→ Exercise details
A single number is required: how many lines in the records below contain "empty".

→ Data section
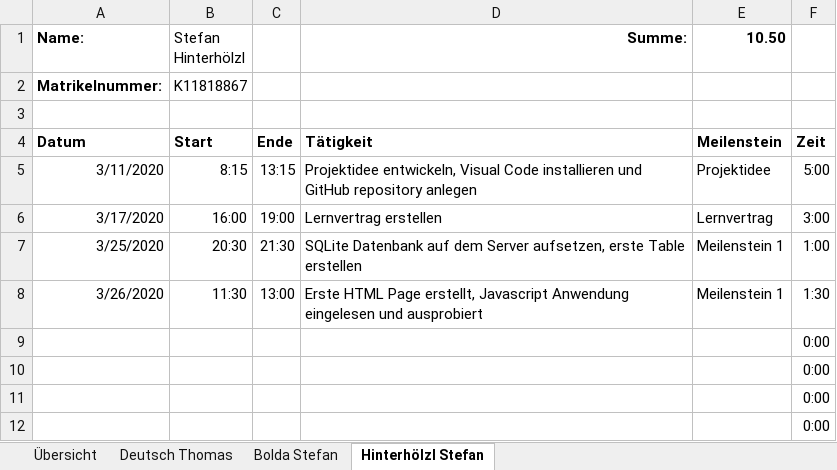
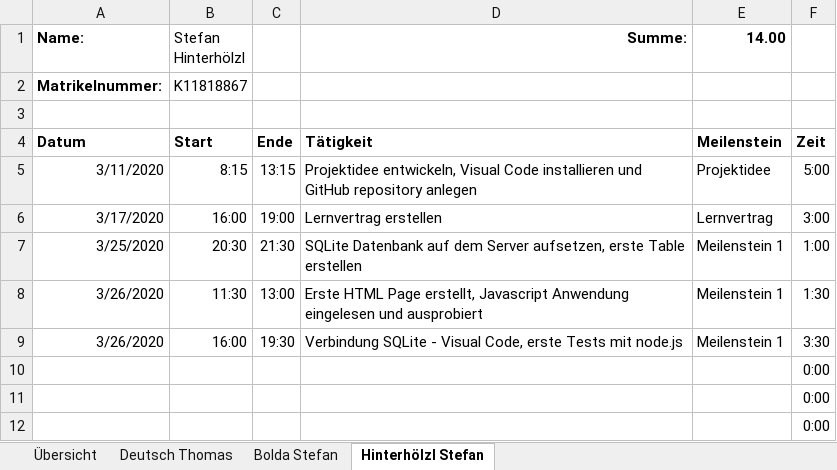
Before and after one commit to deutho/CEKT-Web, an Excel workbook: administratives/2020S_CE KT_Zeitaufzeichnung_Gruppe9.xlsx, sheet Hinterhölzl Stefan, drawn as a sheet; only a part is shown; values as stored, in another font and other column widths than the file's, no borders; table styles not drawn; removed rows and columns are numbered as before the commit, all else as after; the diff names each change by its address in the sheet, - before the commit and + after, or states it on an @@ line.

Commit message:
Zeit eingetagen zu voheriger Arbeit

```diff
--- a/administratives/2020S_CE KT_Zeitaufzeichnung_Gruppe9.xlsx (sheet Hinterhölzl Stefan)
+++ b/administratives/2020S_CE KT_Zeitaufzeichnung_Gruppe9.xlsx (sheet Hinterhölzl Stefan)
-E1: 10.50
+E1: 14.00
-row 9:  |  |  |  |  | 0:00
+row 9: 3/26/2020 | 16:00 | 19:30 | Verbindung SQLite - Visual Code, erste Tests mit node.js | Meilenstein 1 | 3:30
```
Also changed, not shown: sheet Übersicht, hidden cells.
...
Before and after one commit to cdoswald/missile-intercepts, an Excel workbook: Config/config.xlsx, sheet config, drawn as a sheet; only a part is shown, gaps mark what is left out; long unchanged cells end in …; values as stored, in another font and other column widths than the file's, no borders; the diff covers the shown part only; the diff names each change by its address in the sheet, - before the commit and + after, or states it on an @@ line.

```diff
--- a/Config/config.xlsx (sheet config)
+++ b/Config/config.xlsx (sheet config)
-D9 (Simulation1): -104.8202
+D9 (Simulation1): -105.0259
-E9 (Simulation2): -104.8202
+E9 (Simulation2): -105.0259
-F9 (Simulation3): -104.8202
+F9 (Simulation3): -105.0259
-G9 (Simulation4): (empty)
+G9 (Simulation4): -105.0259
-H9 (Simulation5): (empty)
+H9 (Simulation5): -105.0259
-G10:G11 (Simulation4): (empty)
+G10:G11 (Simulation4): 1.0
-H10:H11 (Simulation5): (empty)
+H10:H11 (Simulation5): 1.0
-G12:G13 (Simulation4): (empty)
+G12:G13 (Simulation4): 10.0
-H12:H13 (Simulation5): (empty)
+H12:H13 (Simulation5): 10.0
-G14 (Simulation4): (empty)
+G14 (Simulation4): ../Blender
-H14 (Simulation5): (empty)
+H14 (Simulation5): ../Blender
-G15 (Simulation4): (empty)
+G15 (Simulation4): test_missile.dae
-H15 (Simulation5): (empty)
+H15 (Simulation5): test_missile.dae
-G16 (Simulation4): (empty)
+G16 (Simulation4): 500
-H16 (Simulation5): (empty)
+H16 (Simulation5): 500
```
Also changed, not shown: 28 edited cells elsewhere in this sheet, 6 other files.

→ The answer
12